*PROBLEM REQUIREMENTS*:
From the entries that follow, copy each line containing the word "Prompt".

*MATERIAL FOR THIS EXERCISE*:
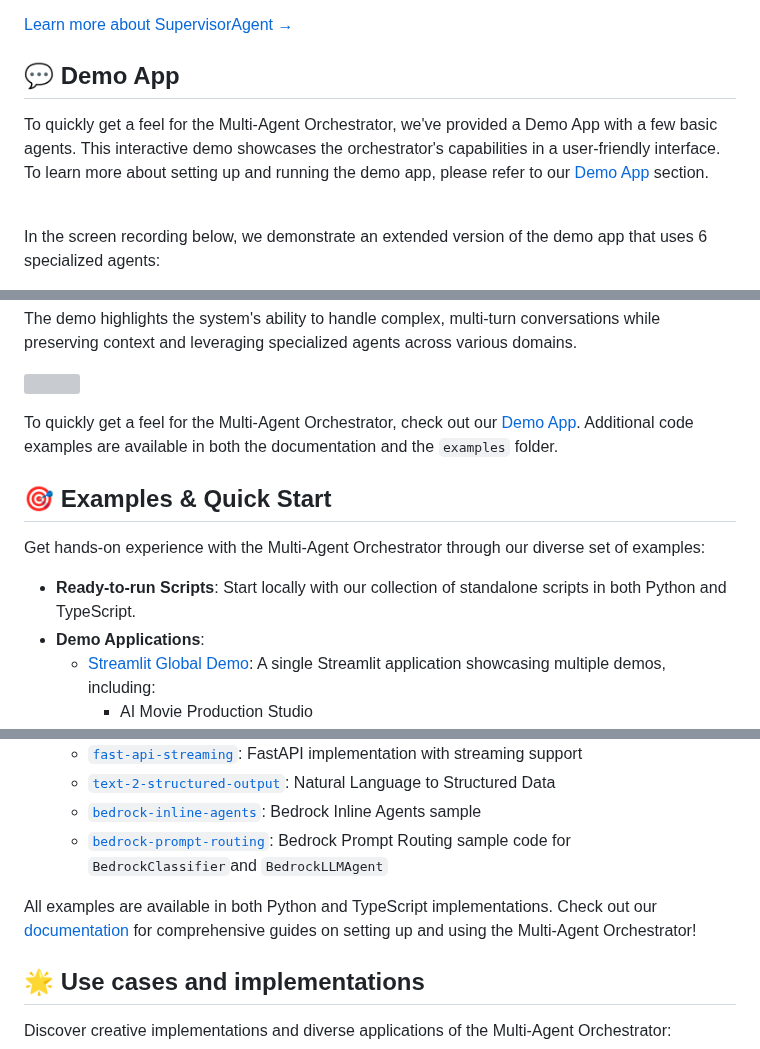
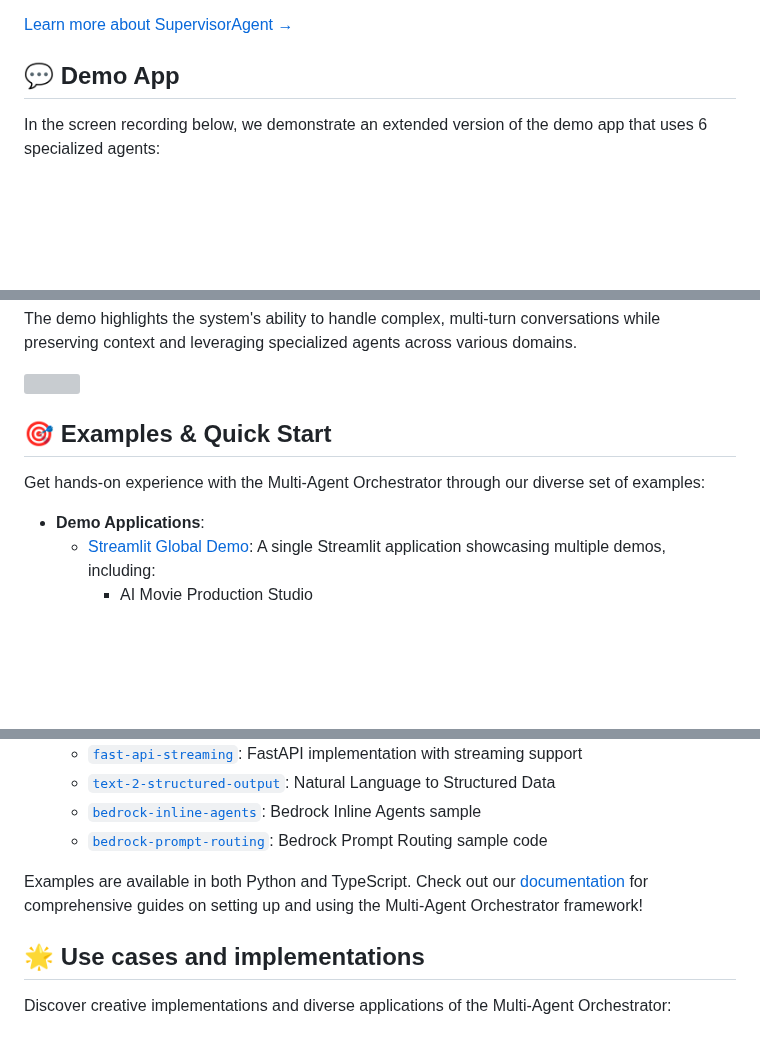
Before and after one commit to awslabs/multi-agent-orchestrator, a Markdown page: README.md, 3 parts joined by grey strips. GitHub-like rendering; blank space fills up the shorter version; grey boxes are pictures that could not be loaded.

Commit message:
cleanup readme

```diff
--- a/README.md
+++ b/README.md
@@ -113,10 +113,6 @@ Here are just a few examples where this agent can be used:
 
 ## 💬 Demo App
 
-To quickly get a feel for the Multi-Agent Orchestrator, we've provided a Demo App with a few basic agents. This interactive demo showcases the orchestrator's capabilities in a user-friendly interface. To learn more about setting up and running the demo app, please refer to our [Demo App](https://awslabs.github.io/multi-agent-orchestrator/cookbook/examples/chat-demo-app/) section.
-
-<br>
-
 In the screen recording below, we demonstrate an extended version of the demo app that uses 6 specialized agents:
 - **Travel Agent**: Powered by an Amazon Lex Bot
 - **Weather Agent**: Utilizes a Bedrock LLM Agent with a tool to query the open-meteo API
@@ -132,13 +128,11 @@ The demo highlights the system's ability to handle complex, multi-turn conversat
 
 ![](https://raw.githubusercontent.com/awslabs/multi-agent-orchestrator/main/img/demo-app.gif?raw=true)
 
-To quickly get a feel for the Multi-Agent Orchestrator, check out our [Demo App](https://awslabs.github.io/multi-agent-orchestrator/cookbook/examples/chat-demo-app/). Additional code examples are available in both the documentation and the `examples` folder.
 
 ## 🎯 Examples & Quick Start
 
 Get hands-on experience with the Multi-Agent Orchestrator through our diverse set of examples:
 
-- **Ready-to-run Scripts**: Start locally with our collection of standalone scripts in both Python and TypeScript.
 - **Demo Applications**:
   - [Streamlit Global Demo](https://github.com/awslabs/multi-agent-orchestrator/tree/main/examples/python): A single Streamlit application showcasing multiple demos, including:
     - AI Movie Production Studio
@@ -157,10 +151,10 @@ Get hands-on experience with the Multi-Agent Orchestrator through our diverse se
   - [`fast-api-streaming`](https://github.com/awslabs/multi-agent-orchestrator/tree/main/examples/fast-api-streaming): FastAPI implementation with streaming support
   - [`text-2-structured-output`](https://github.com/awslabs/multi-agent-orchestrator/tree/main/examples/text-2-structured-output): Natural Language to Structured Data
   - [`bedrock-inline-agents`](https://github.com/awslabs/multi-agent-orchestrator/tree/main/examples/bedrock-inline-agents): Bedrock Inline Agents sample
-  - [`bedrock-prompt-routing`](https://github.com/awslabs/multi-agent-orchestrator/tree/main/examples/bedrock-prompt-routing): Bedrock Prompt Routing sample code for `BedrockClassifier`and `BedrockLLMAgent`
+  - [`bedrock-prompt-routing`](https://github.com/awslabs/multi-agent-orchestrator/tree/main/examples/bedrock-prompt-routing): Bedrock Prompt Routing sample code
 
 
-All examples are available in both Python and TypeScript implementations. Check out our [documentation](https://awslabs.github.io/multi-agent-orchestrator/) for comprehensive guides on setting up and using the Multi-Agent Orchestrator!
+Examples are available in both Python and TypeScript. Check out our [documentation](https://awslabs.github.io/multi-agent-orchestrator/) for comprehensive guides on setting up and using the Multi-Agent Orchestrator framework!
 
 
 ## 🌟 Use cases and implementations
```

*EXERCISE RESULT*:
-  - [`bedrock-prompt-routing`](https://github.com/awslabs/multi-agent-orchestrator/tree/main/examples/bedrock-prompt-routing): Bedrock Prompt Routing sample code for `BedrockClassifier`and `BedrockLLMAgent`
+  - [`bedrock-prompt-routing`](https://github.com/awslabs/multi-agent-orchestrator/tree/main/examples/bedrock-prompt-routing): Bedrock Prompt Routing sample code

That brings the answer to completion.